Columns linked to Matthias Goerne

Wozzeck at the Liceu: The Dark Beauty of Horror

Xavier Pujol

In the 18th century there was pain and misery, but art generally displayed the beauty of the world. In the 19th century there was also pain and misery and art showed a part of it. In the 20th century there was a lot of pain and a lot of misery and very often art became unpleasant because the artist felt the need to show the world all the unnecessary pain, the avoidable misery, the great alienation and violence that govern human relationships. For many artists, failing to do this would have...


War Requiem: War as (only) pain and suffering

Xavier Pujol

In 1942 composer Benjamin Britten declared himself a conscientious objector in front of a tribunal. Twenty years later, in 1962, his War Requiem was premiered as part of the commemorations of the inauguration of Coventry cathedral’s reconstruction, which had been destroyed during the German air raids of WWII. The composer, who considered this piece as one of his most important creations, made a requiem without epic character, without exaltation of the heroes fallen in the honour...


An overwhelming Wozzeck in Salzburg

Ilana Walder-Biesanz
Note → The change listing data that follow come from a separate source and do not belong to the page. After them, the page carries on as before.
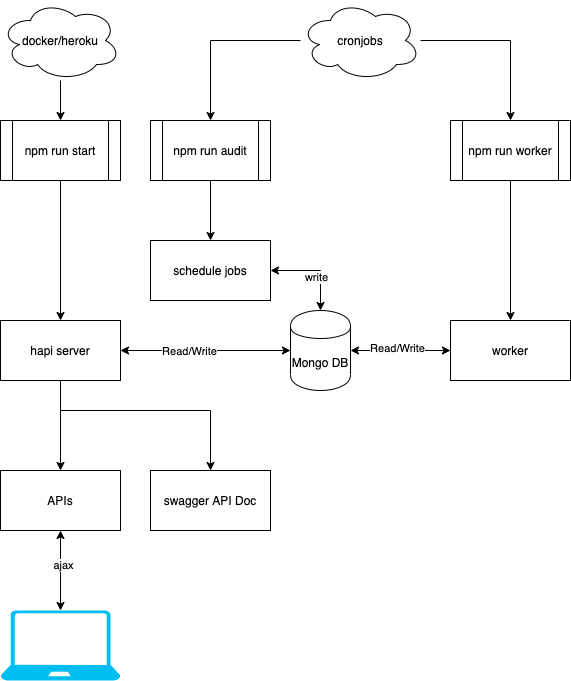
Earlier version of the draw.io export doc/assets/lhd_arch.png (lighthouse-dashboard/lighthouse-dashboard). Source tidied: cells renumbered, new cells last; positions are measured from the earlier drawing's top-left corner, leaving out a move shared by most shapes.
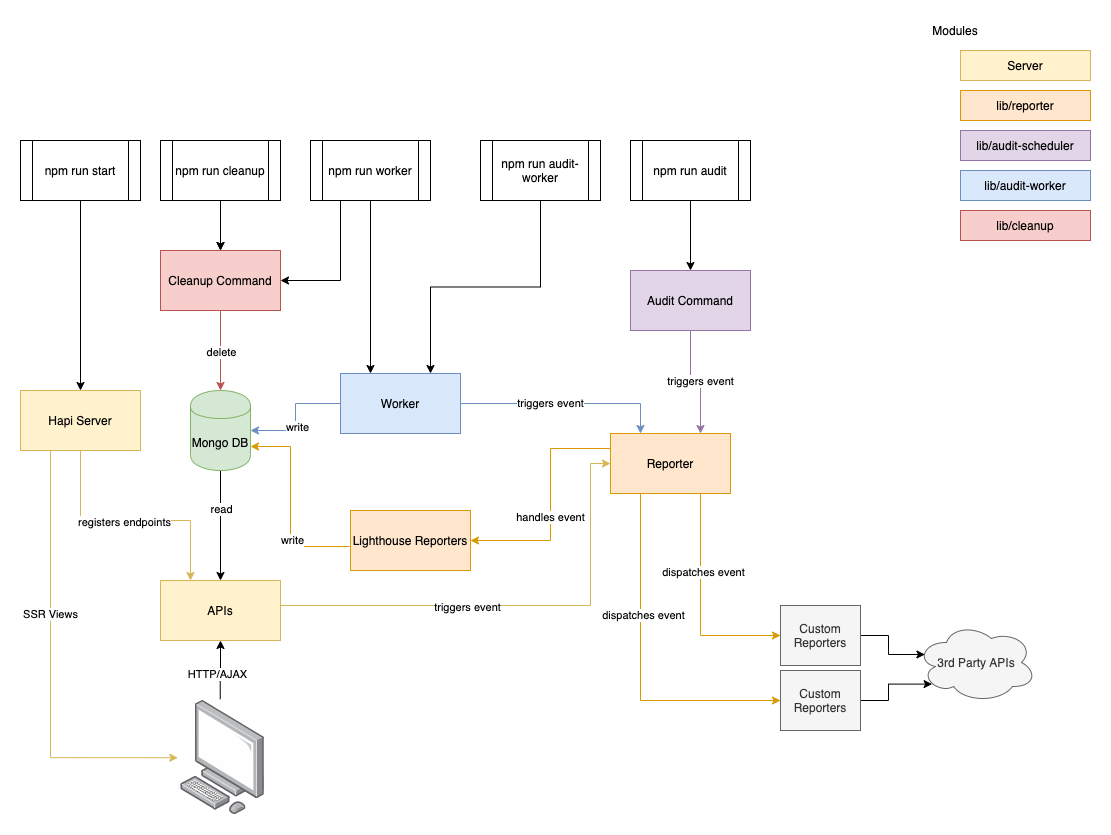
Later version of the same file.

Change to the diagram source:
```diff
@@ -1,95 +1,214 @@
-<mxGraphModel>
+<mxGraphModel background="#ffffff">
   <root>
     <mxCell id="0" />
     <mxCell id="1" parent="0" />
-    <mxCell id="2" style="edgeStyle=orthogonalEdgeStyle;rounded=0;jettySize=auto;html=1;" parent="1" edge="1" source="3" target="12">
-      <mxGeometry relative="1" as="geometry" />
-    </mxCell>
+    <mxCell id="30" style="edgeStyle=orthogonalEdgeStyle;rounded=0;jettySize=auto;html=1;" parent="1" edge="1" source="15" target="22">
+      <mxGeometry relative="1" as="geometry" />
+    </mxCell>
+    <mxCell id="31" value="read" style="edgeLabel;html=1;align=center;verticalAlign=middle;" parent="30" vertex="1">
+      <mxGeometry x="-0.31" relative="1" as="geometry" />
+    </mxCell>
+    <mxCell id="15" value="Mongo DB&lt;br&gt;" style="shape=cylinder;whiteSpace=wrap;html=1;boundedLbl=1;backgroundOutline=1;fillColor=#d5e8d4;strokeColor=#82b366;" parent="1" vertex="1">
+      <mxGeometry x="180" y="250" width="60" height="80" as="geometry" />
+    </mxCell>
+    <mxCell id="32" style="edgeStyle=orthogonalEdgeStyle;rounded=0;jettySize=auto;html=1;exitX=0.473;exitY=-0.012;exitDx=0;exitDy=0;exitPerimeter=0;" parent="1" edge="1" source="59" target="22">
+      <mxGeometry relative="1" as="geometry" />
+    </mxCell>
+    <mxCell id="33" value="HTTP/AJAX" style="edgeLabel;html=1;align=center;verticalAlign=middle;" parent="32" vertex="1">
+      <mxGeometry x="-0.16" y="3" relative="1" as="geometry" />
+    </mxCell>
+    <mxCell id="34" style="edgeStyle=orthogonalEdgeStyle;rounded=0;jettySize=auto;html=1;entryX=0;entryY=0.5;entryDx=0;entryDy=0;fillColor=#fff2cc;strokeColor=#d6b656;" parent="1" edge="1" source="22" target="58">
+      <mxGeometry relative="1" as="geometry">
+        <Array as="points">
+          <mxPoint x="580" y="465" />
+          <mxPoint x="580" y="323" />
+        </Array>
+      </mxGeometry>
+    </mxCell>
+    <mxCell id="35" value="triggers event" style="edgeLabel;html=1;align=center;verticalAlign=middle;" parent="34" vertex="1">
+      <mxGeometry x="-0.21" y="-1" relative="1" as="geometry" />
+    </mxCell>
+    <mxCell id="22" value="APIs" style="rounded=0;whiteSpace=wrap;html=1;fillColor=#fff2cc;strokeColor=#d6b656;" parent="1" vertex="1">
+      <mxGeometry x="150" y="440" width="120" height="60" as="geometry" />
+    </mxCell>
+    <mxCell id="36" style="edgeStyle=orthogonalEdgeStyle;rounded=0;jettySize=auto;html=1;entryX=1;entryY=0.5;entryDx=0;entryDy=0;fillColor=#dae8fc;strokeColor=#6c8ebf;" parent="1" edge="1" source="39" target="15">
+      <mxGeometry relative="1" as="geometry" />
+    </mxCell>
+    <mxCell id="37" value="write" style="edgeLabel;html=1;align=center;verticalAlign=middle;" parent="36" vertex="1">
+      <mxGeometry x="0.16" y="1" relative="1" as="geometry" />
+    </mxCell>
+    <mxCell id="38" value="triggers event" style="edgeStyle=orthogonalEdgeStyle;rounded=0;jettySize=auto;html=1;entryX=0.25;entryY=0;entryDx=0;entryDy=0;fillColor=#dae8fc;strokeColor=#6c8ebf;" parent="1" edge="1" source="39" target="58">
+      <mxGeometry x="-0.14" relative="1" as="geometry">
+        <Array as="points">
+          <mxPoint x="630" y="263" />
+        </Array>
+      </mxGeometry>
+    </mxCell>
+    <mxCell id="39" value="Worker" style="rounded=0;whiteSpace=wrap;html=1;fillColor=#dae8fc;strokeColor=#6c8ebf;" parent="1" vertex="1">
+      <mxGeometry x="330" y="233" width="120" height="60" as="geometry" />
+    </mxCell>
+    <mxCell id="40" style="edgeStyle=orthogonalEdgeStyle;rounded=0;jettySize=auto;html=1;entryX=0.75;entryY=0;entryDx=0;entryDy=0;exitX=0.5;exitY=1;exitDx=0;exitDy=0;fillColor=#e1d5e7;strokeColor=#9673a6;" parent="1" edge="1" source="42" target="58">
+      <mxGeometry relative="1" as="geometry" />
+    </mxCell>
+    <mxCell id="41" value="triggers event" style="edgeLabel;html=1;align=center;verticalAlign=middle;" parent="40" vertex="1">
+      <mxGeometry x="0.09" y="1" relative="1" as="geometry" />
+    </mxCell>
+    <mxCell id="42" value="Audit Command" style="rounded=0;whiteSpace=wrap;html=1;fillColor=#e1d5e7;strokeColor=#9673a6;" parent="1" vertex="1">
+      <mxGeometry x="620" y="130" width="120" height="60" as="geometry" />
+    </mxCell>
+    <mxCell id="43" style="edgeStyle=orthogonalEdgeStyle;rounded=0;jettySize=auto;html=1;entryX=0.5;entryY=0;entryDx=0;entryDy=0;" parent="1" edge="1" source="5" target="42">
+      <mxGeometry relative="1" as="geometry" />
+    </mxCell>
+    <mxCell id="5" value="npm run audit" style="shape=process;whiteSpace=wrap;html=1;backgroundOutline=1;" parent="1" vertex="1">
+      <mxGeometry x="620" width="120" height="60" as="geometry" />
+    </mxCell>
+    <mxCell id="44" style="edgeStyle=orthogonalEdgeStyle;rounded=0;jettySize=auto;html=1;entryX=0.75;entryY=0;entryDx=0;entryDy=0;exitX=0.5;exitY=1;exitDx=0;exitDy=0;" parent="1" edge="1" source="45" target="39">
+      <mxGeometry relative="1" as="geometry" />
+    </mxCell>
+    <mxCell id="45" value="npm run audit-worker" style="shape=process;whiteSpace=wrap;html=1;backgroundOutline=1;" parent="1" vertex="1">
+      <mxGeometry x="470" width="120" height="60" as="geometry" />
+    </mxCell>
+    <mxCell id="46" style="edgeStyle=orthogonalEdgeStyle;rounded=0;jettySize=auto;html=1;" parent="1" edge="1" source="3" target="51">
+      <mxGeometry relative="1" as="geometry" />
+    </mxCell>
     <mxCell id="3" value="npm run start" style="shape=process;whiteSpace=wrap;html=1;backgroundOutline=1;" parent="1" vertex="1">
-      <mxGeometry y="120" width="120" height="60" as="geometry" />
+      <mxGeometry x="10" width="120" height="60" as="geometry" />
     </mxCell>
-    <mxCell id="4" style="edgeStyle=orthogonalEdgeStyle;rounded=0;jettySize=auto;html=1;startArrow=none;startFill=0;" parent="1" edge="1" source="5" target="19">
-      <mxGeometry relative="1" as="geometry" />
-    </mxCell>
-    <mxCell id="5" value="npm run audit" style="shape=process;whiteSpace=wrap;html=1;backgroundOutline=1;" parent="1" vertex="1">
-      <mxGeometry x="150" y="120" width="120" height="60" as="geometry" />
-    </mxCell>
-    <mxCell id="6" style="edgeStyle=orthogonalEdgeStyle;rounded=0;jettySize=auto;html=1;startArrow=none;startFill=0;" parent="1" edge="1" source="7" target="16">
-      <mxGeometry relative="1" as="geometry" />
-    </mxCell>
+    <mxCell id="47" style="edgeStyle=orthogonalEdgeStyle;rounded=0;jettySize=auto;html=1;entryX=0.25;entryY=0;entryDx=0;entryDy=0;fillColor=#fff2cc;strokeColor=#d6b656;" parent="1" edge="1" source="51" target="22">
+      <mxGeometry relative="1" as="geometry">
+        <Array as="points">
+          <mxPoint x="70" y="380" />
+          <mxPoint x="180" y="380" />
+        </Array>
+      </mxGeometry>
+    </mxCell>
+    <mxCell id="48" value="registers endpoints" style="edgeLabel;html=1;align=center;verticalAlign=middle;" parent="47" vertex="1">
+      <mxGeometry x="-0.06" y="-1" relative="1" as="geometry" />
+    </mxCell>
+    <mxCell id="49" style="edgeStyle=orthogonalEdgeStyle;rounded=0;jettySize=auto;html=1;exitX=0.25;exitY=1;exitDx=0;exitDy=0;entryX=-0.033;entryY=0.504;entryDx=0;entryDy=0;entryPerimeter=0;fillColor=#fff2cc;strokeColor=#d6b656;" parent="1" edge="1" source="51" target="59">
+      <mxGeometry relative="1" as="geometry">
+        <Array as="points">
+          <mxPoint x="40" y="617" />
+        </Array>
+      </mxGeometry>
+    </mxCell>
+    <mxCell id="50" value="SSR Views" style="edgeLabel;html=1;align=center;verticalAlign=middle;" parent="49" vertex="1">
+      <mxGeometry x="-0.3" y="36" relative="1" as="geometry">
+        <mxPoint x="-36" y="11.7" as="offset" />
+      </mxGeometry>
+    </mxCell>
+    <mxCell id="51" value="Hapi Server" style="rounded=0;whiteSpace=wrap;html=1;fillColor=#fff2cc;strokeColor=#d6b656;" parent="1" vertex="1">
+      <mxGeometry x="10" y="250" width="120" height="60" as="geometry" />
+    </mxCell>
+    <mxCell id="52" style="edgeStyle=orthogonalEdgeStyle;rounded=0;jettySize=auto;html=1;entryX=1;entryY=0.7;entryDx=0;entryDy=0;fillColor=#ffe6cc;strokeColor=#d79b00;" parent="1" edge="1" target="15">
+      <mxGeometry relative="1" as="geometry">
+        <mxPoint x="339" y="406" as="sourcePoint" />
+        <Array as="points">
+          <mxPoint x="280" y="406" />
+          <mxPoint x="280" y="306" />
+        </Array>
+      </mxGeometry>
+    </mxCell>
+    <mxCell id="53" value="write" style="edgeLabel;html=1;align=center;verticalAlign=middle;" parent="52" vertex="1">
+      <mxGeometry x="-0.34" y="-1" relative="1" as="geometry" />
+    </mxCell>
+    <mxCell id="54" style="edgeStyle=orthogonalEdgeStyle;rounded=0;jettySize=auto;html=1;exitX=0.25;exitY=1;exitDx=0;exitDy=0;entryX=0;entryY=0.5;entryDx=0;entryDy=0;fillColor=#ffe6cc;strokeColor=#d79b00;" parent="1" edge="1" source="58" target="61">
+      <mxGeometry relative="1" as="geometry" />
+    </mxCell>
+    <mxCell id="55" value="dispatches event" style="edgeLabel;html=1;align=center;verticalAlign=middle;" parent="54" vertex="1">
+      <mxGeometry x="-0.3" y="2" relative="1" as="geometry" />
+    </mxCell>
+    <mxCell id="56" style="edgeStyle=orthogonalEdgeStyle;rounded=0;jettySize=auto;html=1;entryX=1;entryY=0.5;entryDx=0;entryDy=0;exitX=0;exitY=0.25;exitDx=0;exitDy=0;fillColor=#ffe6cc;strokeColor=#d79b00;" parent="1" edge="1" source="58" target="62">
+      <mxGeometry relative="1" as="geometry">
+        <Array as="points">
+          <mxPoint x="540" y="308" />
+          <mxPoint x="540" y="400" />
+        </Array>
+      </mxGeometry>
+    </mxCell>
+    <mxCell id="57" value="handles event" style="edgeLabel;html=1;align=center;verticalAlign=middle;" parent="56" vertex="1">
+      <mxGeometry x="0.1" y="-1" relative="1" as="geometry" />
+    </mxCell>
+    <mxCell id="58" value="Reporter" style="rounded=0;whiteSpace=wrap;html=1;fillColor=#ffe6cc;strokeColor=#d79b00;" parent="1" vertex="1">
+      <mxGeometry x="600" y="293" width="120" height="60" as="geometry" />
+    </mxCell>
+    <mxCell id="59" style="points=[];html=1;align=center;shadow=0;dashed=0;image;image=img/lib/allied_telesis/computer_and_terminals/Personal_Computer.svg;" parent="1" vertex="1">
+      <mxGeometry x="170.1" y="560" width="83.8" height="113.6" as="geometry" />
+    </mxCell>
+    <mxCell id="60" style="edgeStyle=orthogonalEdgeStyle;rounded=0;jettySize=auto;html=1;entryX=0.13;entryY=0.77;entryDx=0;entryDy=0;entryPerimeter=0;" parent="1" edge="1" source="61" target="67">
+      <mxGeometry relative="1" as="geometry" />
+    </mxCell>
+    <mxCell id="61" value="Custom Reporters" style="rounded=0;whiteSpace=wrap;html=1;fillColor=#f5f5f5;strokeColor=#666666;fontColor=#333333;" parent="1" vertex="1">
+      <mxGeometry x="770" y="530" width="80" height="60" as="geometry" />
+    </mxCell>
+    <mxCell id="62" value="Lighthouse Reporters" style="rounded=0;whiteSpace=wrap;html=1;fillColor=#ffe6cc;strokeColor=#d79b00;" parent="1" vertex="1">
+      <mxGeometry x="340" y="370" width="120" height="60" as="geometry" />
+    </mxCell>
+    <mxCell id="63" style="edgeStyle=orthogonalEdgeStyle;rounded=0;jettySize=auto;html=1;entryX=0.07;entryY=0.4;entryDx=0;entryDy=0;entryPerimeter=0;" parent="1" edge="1" source="64" target="67">
+      <mxGeometry relative="1" as="geometry" />
+    </mxCell>
+    <mxCell id="64" value="Custom Reporters" style="rounded=0;whiteSpace=wrap;html=1;fillColor=#f5f5f5;strokeColor=#666666;fontColor=#333333;" parent="1" vertex="1">
+      <mxGeometry x="770" y="465" width="80" height="60" as="geometry" />
+    </mxCell>
+    <mxCell id="65" style="edgeStyle=orthogonalEdgeStyle;rounded=0;jettySize=auto;html=1;exitX=0.75;exitY=1;exitDx=0;exitDy=0;entryX=0;entryY=0.5;entryDx=0;entryDy=0;fillColor=#ffe6cc;strokeColor=#d79b00;" parent="1" edge="1" source="58" target="64">
+      <mxGeometry relative="1" as="geometry" />
+    </mxCell>
+    <mxCell id="66" value="dispatches event" style="edgeLabel;html=1;align=center;verticalAlign=middle;" parent="65" vertex="1">
+      <mxGeometry x="-0.3" y="2" relative="1" as="geometry" />
+    </mxCell>
+    <mxCell id="67" value="3rd Party APIs" style="ellipse;shape=cloud;whiteSpace=wrap;html=1;fillColor=#f5f5f5;strokeColor=#666666;fontColor=#333333;" parent="1" vertex="1">
+      <mxGeometry x="906" y="482" width="120" height="80" as="geometry" />
+    </mxCell>
+    <mxCell id="68" style="edgeStyle=orthogonalEdgeStyle;rounded=0;jettySize=auto;html=1;" parent="1" edge="1" source="70" target="73">
+      <mxGeometry relative="1" as="geometry" />
+    </mxCell>
+    <mxCell id="69" style="edgeStyle=orthogonalEdgeStyle;rounded=0;jettySize=auto;html=1;" parent="1" edge="1" source="70" target="73">
+      <mxGeometry relative="1" as="geometry" />
+    </mxCell>
+    <mxCell id="70" value="npm run cleanup" style="shape=process;whiteSpace=wrap;html=1;backgroundOutline=1;" parent="1" vertex="1">
+      <mxGeometry x="150" width="120" height="60" as="geometry" />
+    </mxCell>
+    <mxCell id="71" style="edgeStyle=orthogonalEdgeStyle;rounded=0;jettySize=auto;html=1;entryX=0.5;entryY=0;entryDx=0;entryDy=0;fillColor=#f8cecc;strokeColor=#b85450;" parent="1" edge="1" source="73" target="15">
+      <mxGeometry relative="1" as="geometry" />
+    </mxCell>
+    <mxCell id="72" value="delete" style="edgeLabel;html=1;align=center;verticalAlign=middle;" parent="71" vertex="1">
+      <mxGeometry x="0.02" relative="1" as="geometry" />
+    </mxCell>
+    <mxCell id="73" value="Cleanup Command" style="rounded=0;whiteSpace=wrap;html=1;fillColor=#f8cecc;strokeColor=#b85450;" parent="1" vertex="1">
+      <mxGeometry x="150" y="110" width="120" height="60" as="geometry" />
+    </mxCell>
+    <mxCell id="74" style="edgeStyle=orthogonalEdgeStyle;rounded=0;jettySize=auto;html=1;entryX=0.25;entryY=0;entryDx=0;entryDy=0;" parent="1" edge="1" source="7" target="39">
+      <mxGeometry relative="1" as="geometry" />
+    </mxCell>
+    <mxCell id="75" style="edgeStyle=orthogonalEdgeStyle;rounded=0;jettySize=auto;html=1;entryX=1;entryY=0.5;entryDx=0;entryDy=0;exitX=0.25;exitY=1;exitDx=0;exitDy=0;" parent="1" edge="1" source="7" target="73">
+      <mxGeometry relative="1" as="geometry" />
+    </mxCell>
     <mxCell id="7" value="npm run worker" style="shape=process;whiteSpace=wrap;html=1;backgroundOutline=1;" parent="1" vertex="1">
-      <mxGeometry x="450" y="120" width="120" height="60" as="geometry" />
+      <mxGeometry x="300" width="120" height="60" as="geometry" />
     </mxCell>
-    <mxCell id="8" style="edgeStyle=orthogonalEdgeStyle;rounded=0;jettySize=auto;html=1;entryX=0;entryY=0.5;entryDx=0;entryDy=0;startArrow=classic;startFill=1;" parent="1" edge="1" source="12" target="15">
-      <mxGeometry relative="1" as="geometry" />
-    </mxCell>
-    <mxCell id="9" value="Read/Write&lt;br&gt;" style="edgeLabel;html=1;align=center;verticalAlign=middle;" parent="8" vertex="1">
-      <mxGeometry x="-0.2" relative="1" as="geometry" />
-    </mxCell>
-    <mxCell id="10" style="edgeStyle=orthogonalEdgeStyle;rounded=0;jettySize=auto;html=1;entryX=0.5;entryY=0;entryDx=0;entryDy=0;startArrow=none;startFill=0;" parent="1" edge="1" source="12" target="22">
-      <mxGeometry relative="1" as="geometry" />
-    </mxCell>
-    <mxCell id="11" style="edgeStyle=orthogonalEdgeStyle;rounded=0;jettySize=auto;html=1;startArrow=none;startFill=0;" parent="1" edge="1" source="12" target="29">
-      <mxGeometry relative="1" as="geometry">
-        <Array as="points">
-          <mxPoint x="60" y="410" />
-          <mxPoint x="210" y="410" />
-        </Array>
-      </mxGeometry>
-    </mxCell>
-    <mxCell id="12" value="hapi server" style="rounded=0;whiteSpace=wrap;html=1;" parent="1" vertex="1">
-      <mxGeometry y="320" width="120" height="60" as="geometry" />
-    </mxCell>
-    <mxCell id="13" style="edgeStyle=orthogonalEdgeStyle;rounded=0;jettySize=auto;html=1;startArrow=classic;startFill=1;" parent="1" edge="1" source="15" target="16">
-      <mxGeometry relative="1" as="geometry" />
-    </mxCell>
-    <mxCell id="14" value="Read/Write" style="edgeLabel;html=1;align=center;verticalAlign=middle;" parent="13" vertex="1">
-      <mxGeometry x="-0.08" y="3" relative="1" as="geometry" />
-    </mxCell>
-    <mxCell id="15" value="Mongo DB" style="shape=cylinder;whiteSpace=wrap;html=1;boundedLbl=1;backgroundOutline=1;" parent="1" vertex="1">
-      <mxGeometry x="290" y="310" width="60" height="80" as="geometry" />
-    </mxCell>
-    <mxCell id="16" value="worker" style="rounded=0;whiteSpace=wrap;html=1;" parent="1" vertex="1">
-      <mxGeometry x="450" y="320" width="120" height="60" as="geometry" />
-    </mxCell>
-    <mxCell id="17" style="edgeStyle=orthogonalEdgeStyle;rounded=0;jettySize=auto;html=1;startArrow=classic;startFill=1;" parent="1" edge="1" source="19" target="15">
-      <mxGeometry relative="1" as="geometry" />
-    </mxCell>
-    <mxCell id="18" value="write" style="edgeLabel;html=1;align=center;verticalAlign=middle;" parent="17" vertex="1">
-      <mxGeometry y="-6" relative="1" as="geometry" />
-    </mxCell>
-    <mxCell id="19" value="schedule jobs" style="rounded=0;whiteSpace=wrap;html=1;" parent="1" vertex="1">
-      <mxGeometry x="150" y="240" width="120" height="60" as="geometry" />
-    </mxCell>
-    <mxCell id="20" style="edgeStyle=orthogonalEdgeStyle;rounded=0;jettySize=auto;html=1;startArrow=classic;startFill=1;" parent="1" edge="1" source="22" target="23">
-      <mxGeometry relative="1" as="geometry" />
-    </mxCell>
-    <mxCell id="21" value="ajax" style="edgeLabel;html=1;align=center;verticalAlign=middle;" parent="20" vertex="1">
-      <mxGeometry x="-0.15" y="2" relative="1" as="geometry" />
-    </mxCell>
-    <mxCell id="22" value="APIs" style="rounded=0;whiteSpace=wrap;html=1;" parent="1" vertex="1">
-      <mxGeometry y="470" width="120" height="60" as="geometry" />
-    </mxCell>
-    <mxCell id="23" style="verticalLabelPosition=bottom;html=1;verticalAlign=top;align=center;strokeColor=none;fillColor=#00BEF2;shape=mxgraph.azure.laptop;" parent="1" vertex="1">
-      <mxGeometry y="610" width="120" height="70" as="geometry" />
-    </mxCell>
-    <mxCell id="24" style="edgeStyle=orthogonalEdgeStyle;rounded=0;jettySize=auto;html=1;startArrow=none;startFill=0;" parent="1" edge="1" source="26" target="7">
-      <mxGeometry relative="1" as="geometry" />
-    </mxCell>
-    <mxCell id="25" style="edgeStyle=orthogonalEdgeStyle;rounded=0;jettySize=auto;html=1;startArrow=none;startFill=0;" parent="1" edge="1" source="26" target="5">
-      <mxGeometry relative="1" as="geometry" />
-    </mxCell>
-    <mxCell id="26" value="cronjobs" style="ellipse;shape=cloud;whiteSpace=wrap;html=1;" parent="1" vertex="1">
-      <mxGeometry x="300" width="120" height="80" as="geometry" />
-    </mxCell>
-    <mxCell id="27" style="edgeStyle=orthogonalEdgeStyle;rounded=0;jettySize=auto;html=1;startArrow=none;startFill=0;" parent="1" edge="1" source="28" target="3">
-      <mxGeometry relative="1" as="geometry" />
-    </mxCell>
-    <mxCell id="28" value="docker/heroku" style="ellipse;shape=cloud;whiteSpace=wrap;html=1;" parent="1" vertex="1">
-      <mxGeometry width="120" height="80" as="geometry" />
-    </mxCell>
-    <mxCell id="29" value="swagger API Doc" style="rounded=0;whiteSpace=wrap;html=1;" parent="1" vertex="1">
-      <mxGeometry x="150" y="470" width="120" height="60" as="geometry" />
-    </mxCell>
+    <mxCell id="76" style="group;" parent="1" vertex="1">
+      <mxGeometry x="920" y="-120" width="160" height="220" as="geometry" />
+    </mxCell>
+    <mxCell id="77" style="group;" parent="76" vertex="1">
+      <mxGeometry x="30" y="30" width="130" height="150" as="geometry" />
+    </mxCell>
+    <mxCell id="78" value="Server" style="rounded=0;whiteSpace=wrap;html=1;fillColor=#fff2cc;strokeColor=#d6b656;" parent="77" vertex="1">
+      <mxGeometry width="130" height="30" as="geometry" />
+    </mxCell>
+    <mxCell id="79" value="lib/audit-scheduler" style="rounded=0;whiteSpace=wrap;html=1;fillColor=#e1d5e7;strokeColor=#9673a6;" parent="77" vertex="1">
+      <mxGeometry y="80" width="130" height="30" as="geometry" />
+    </mxCell>
+    <mxCell id="80" value="lib/reporter" style="rounded=0;whiteSpace=wrap;html=1;fillColor=#ffe6cc;strokeColor=#d79b00;" parent="77" vertex="1">
+      <mxGeometry y="40" width="130" height="30" as="geometry" />
+    </mxCell>
+    <mxCell id="81" value="lib/audit-worker" style="rounded=0;whiteSpace=wrap;html=1;fillColor=#dae8fc;strokeColor=#6c8ebf;" parent="77" vertex="1">
+      <mxGeometry y="120" width="130" height="30" as="geometry" />
+    </mxCell>
+    <mxCell id="82" value="lib/cleanup" style="rounded=0;whiteSpace=wrap;html=1;fillColor=#f8cecc;strokeColor=#b85450;" parent="76" vertex="1">
+      <mxGeometry x="30" y="190" width="130" height="30" as="geometry" />
+    </mxCell>
+    <mxCell id="83" value="Modules" style="text;html=1;strokeColor=none;fillColor=none;align=center;verticalAlign=middle;whiteSpace=wrap;rounded=0;" parent="76" vertex="1">
+      <mxGeometry width="50" height="20" as="geometry" />
+    </mxCell>
   </root>
 </mxGraphModel>
```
There is always something happening in William Kentridge’s staging of Wozzeck. It can be hard to know what to look at—the supernumeraries creeping around in gas masks? The improbably piled-up junk that serves as a set? The charcoal drawings projected as backdrops? The little videos than range from absurd cartoons to scenes of abuse? It almost doesn’t matter. All these elements work together to create a cohesive atmosphere haunted by war and poverty. The production has...